RECORD EXTRACTS section start
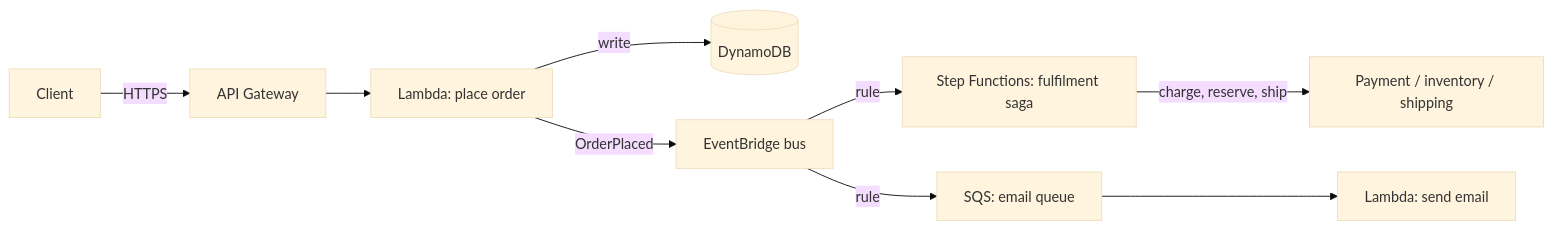
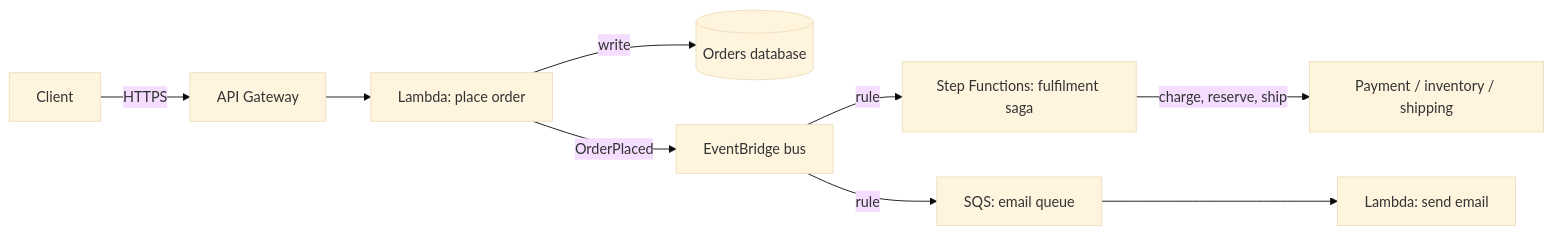
The diagram in apps/web/content/cloud/aws/serverless.mdx (dhanrajsahoo0007/AI-ML), drawn with Mermaid (base theme) before and after one commit. The commit also changed other lines of this file and 33 other files, not shown here.

````diff
--- a/apps/web/content/cloud/aws/serverless.mdx
+++ b/apps/web/content/cloud/aws/serverless.mdx
@@ -21,11 +38,11 @@
 ```mermaid
 flowchart LR
     C["Client"] -->|"HTTPS"| APIGW["API Gateway"]
     APIGW --> FN["Lambda: place order"]
-    FN -->|"write"| DDB[("DynamoDB")]
+    FN -->|"write"| DB[("Orders database")]
     FN -->|"OrderPlaced"| EB["EventBridge bus"]
     EB -->|"rule"| SF["Step Functions: fulfilment saga"]
     EB -->|"rule"| Q["SQS: email queue"]
     Q --> MAIL["Lambda: send email"]
     SF -->|"charge, reserve, ship"| SVC["Payment / inventory / shipping"]
 ```
````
RECORD EXTRACTS section end
§ **WHAT TO DO**
Pictures are to be left out when the entries above are repeated exactly.

§ **SOLUTION BELOW**
The diagram in apps/web/content/cloud/aws/serverless.mdx (dhanrajsahoo0007/AI-ML), drawn with Mermaid (base theme) before and after one commit. The commit also changed other lines of this file and 33 other files, not shown here.

````diff
--- a/apps/web/content/cloud/aws/serverless.mdx
+++ b/apps/web/content/cloud/aws/serverless.mdx
@@ -21,11 +38,11 @@
 ```mermaid
 flowchart LR
     C["Client"] -->|"HTTPS"| APIGW["API Gateway"]
     APIGW --> FN["Lambda: place order"]
-    FN -->|"write"| DDB[("DynamoDB")]
+    FN -->|"write"| DB[("Orders database")]
     FN -->|"OrderPlaced"| EB["EventBridge bus"]
     EB -->|"rule"| SF["Step Functions: fulfilment saga"]
     EB -->|"rule"| Q["SQS: email queue"]
     Q --> MAIL["Lambda: send email"]
     SF -->|"charge, reserve, ship"| SVC["Payment / inventory / shipping"]
 ```
````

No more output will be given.